The IU South Bend Civil Rights Heritage Center and its Engman Natatorium Project received the 2014 Freedom Award at the 23rd Annual Dr. Martin Luther King Jr. Indiana Statehouse Celebration. The award was presented on Jan. 15 at the Indiana Statehouse Rotunda.
The award was presented by the Martin Luther King Jr. Indiana Holiday Commission.
The award is given to an individual or project whose major societal influence includes breaking down barriers that have divided us in the past and/or building ongoing relationships that foster respect, understanding, and harmony in our schools and communities.
The nominations are made anonymously by the member of the Martin Luther King Jr. Indiana Holiday Commission.

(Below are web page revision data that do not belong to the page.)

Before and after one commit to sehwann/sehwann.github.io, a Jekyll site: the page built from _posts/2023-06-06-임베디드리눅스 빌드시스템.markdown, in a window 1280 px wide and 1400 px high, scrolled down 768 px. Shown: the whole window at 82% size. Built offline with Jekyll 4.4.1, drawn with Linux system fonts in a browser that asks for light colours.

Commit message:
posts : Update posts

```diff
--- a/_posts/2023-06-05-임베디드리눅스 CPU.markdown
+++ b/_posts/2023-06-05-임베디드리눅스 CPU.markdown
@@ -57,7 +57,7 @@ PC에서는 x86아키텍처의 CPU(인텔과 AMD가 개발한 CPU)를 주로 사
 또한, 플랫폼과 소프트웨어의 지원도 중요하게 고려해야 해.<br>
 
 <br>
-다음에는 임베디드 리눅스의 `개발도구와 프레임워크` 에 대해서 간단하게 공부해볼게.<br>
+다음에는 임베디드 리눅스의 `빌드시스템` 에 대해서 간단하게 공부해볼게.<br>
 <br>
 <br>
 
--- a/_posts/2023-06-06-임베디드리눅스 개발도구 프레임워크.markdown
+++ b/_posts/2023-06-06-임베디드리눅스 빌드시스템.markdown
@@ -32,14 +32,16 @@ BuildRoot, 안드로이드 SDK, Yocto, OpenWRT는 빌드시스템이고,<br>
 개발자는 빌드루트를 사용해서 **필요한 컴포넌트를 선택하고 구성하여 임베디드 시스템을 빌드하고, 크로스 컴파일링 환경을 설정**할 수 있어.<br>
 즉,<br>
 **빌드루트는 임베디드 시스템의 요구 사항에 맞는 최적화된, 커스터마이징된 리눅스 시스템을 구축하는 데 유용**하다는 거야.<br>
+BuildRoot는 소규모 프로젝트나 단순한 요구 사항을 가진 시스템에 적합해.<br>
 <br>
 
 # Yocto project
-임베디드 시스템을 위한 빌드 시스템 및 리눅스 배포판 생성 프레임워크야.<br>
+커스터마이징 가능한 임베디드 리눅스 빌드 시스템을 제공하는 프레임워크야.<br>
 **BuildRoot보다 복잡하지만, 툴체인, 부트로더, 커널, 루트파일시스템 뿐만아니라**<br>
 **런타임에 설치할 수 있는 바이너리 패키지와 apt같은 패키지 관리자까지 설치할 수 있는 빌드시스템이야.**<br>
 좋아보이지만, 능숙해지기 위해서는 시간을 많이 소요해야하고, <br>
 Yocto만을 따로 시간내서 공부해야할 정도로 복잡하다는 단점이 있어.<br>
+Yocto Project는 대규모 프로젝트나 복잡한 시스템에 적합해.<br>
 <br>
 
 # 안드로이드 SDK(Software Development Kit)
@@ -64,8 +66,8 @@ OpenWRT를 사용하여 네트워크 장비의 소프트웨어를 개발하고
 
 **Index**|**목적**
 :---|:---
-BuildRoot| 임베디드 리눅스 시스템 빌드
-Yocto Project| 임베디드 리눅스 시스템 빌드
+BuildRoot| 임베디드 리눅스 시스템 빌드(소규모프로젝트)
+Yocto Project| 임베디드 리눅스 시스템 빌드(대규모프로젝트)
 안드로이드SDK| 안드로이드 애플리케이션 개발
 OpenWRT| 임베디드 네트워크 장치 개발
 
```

Alfred J. Guillaume Jr., retired executive vice chancellor, and Muhammad Shabazz II, both from the Civil Rights Heritage Center, were in Indianapolis to receive the award along with Allison Stankrauff, Schurz Library archivist.
Shabazz said he was thrilled to be part of the ceremony and to meet the governor. He added that the work of the center has been noted as important to the community and the state.

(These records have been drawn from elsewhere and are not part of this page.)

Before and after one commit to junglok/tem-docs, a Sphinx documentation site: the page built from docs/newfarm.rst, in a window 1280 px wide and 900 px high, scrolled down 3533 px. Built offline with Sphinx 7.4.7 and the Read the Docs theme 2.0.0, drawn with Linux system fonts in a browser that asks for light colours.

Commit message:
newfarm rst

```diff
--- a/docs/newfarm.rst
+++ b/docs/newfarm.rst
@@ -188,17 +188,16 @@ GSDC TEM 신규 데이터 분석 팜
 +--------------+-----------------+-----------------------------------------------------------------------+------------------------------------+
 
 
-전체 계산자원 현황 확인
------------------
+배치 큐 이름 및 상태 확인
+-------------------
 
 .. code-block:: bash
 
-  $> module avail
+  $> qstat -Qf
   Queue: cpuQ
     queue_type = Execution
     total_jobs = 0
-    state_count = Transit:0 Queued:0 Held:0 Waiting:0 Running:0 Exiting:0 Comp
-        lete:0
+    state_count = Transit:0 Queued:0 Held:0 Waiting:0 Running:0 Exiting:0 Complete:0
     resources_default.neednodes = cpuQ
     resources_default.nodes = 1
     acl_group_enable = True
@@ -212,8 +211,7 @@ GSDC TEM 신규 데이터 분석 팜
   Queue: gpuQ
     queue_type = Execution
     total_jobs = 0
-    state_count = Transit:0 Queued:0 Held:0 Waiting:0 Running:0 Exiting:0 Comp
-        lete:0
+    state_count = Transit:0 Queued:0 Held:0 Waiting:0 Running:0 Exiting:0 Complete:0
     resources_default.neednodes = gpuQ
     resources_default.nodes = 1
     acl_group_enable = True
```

The center’s mission to portray the past, present and future of civil rights, serving as an active center that promotes social justice and human rights embodies that spirit of the award. According to Ava Taylor, public outreach and events manager for the Indiana Civil Right Commission, the center and natatorium are both important facets that the commission examined before giving the award. She cited the formation of the center as a student-led project and the importance of preserving the natatorium as a symbol of the struggle of civil right in the community.
Four awards were presented – Freedom Award, Spirit of Justice, Passing the Torch and Chairman’s Award. The other awards have not been announced.
The program included remarks by Gov. Mike Pence and the presentation of awards.
The IU South Bend Civil Rights Heritage Center was created in 2000 after students returned from a trip to the South and wanted to continue their research into civil rights issues. The center is active in research into the struggles and achievements of citizens committed to social justice and it uses the civil rights movement as living history.
The Civil Rights Heritage Center at the Natatorium reopened in 2010. IU South Bend began working in 2006 with the city of South Bend and the South Bend Heritage Foundation to renovate and adapt the building for a center of research, community activities and education.
The public natatorium was built in 1922. It was partially desegregated in 1936 and full integrated in 1950.
Due to soaring repair costs and declining attendance, the pool closed in 1978. The pool shed was demolished in 2006. Today the pool site is a peace garden.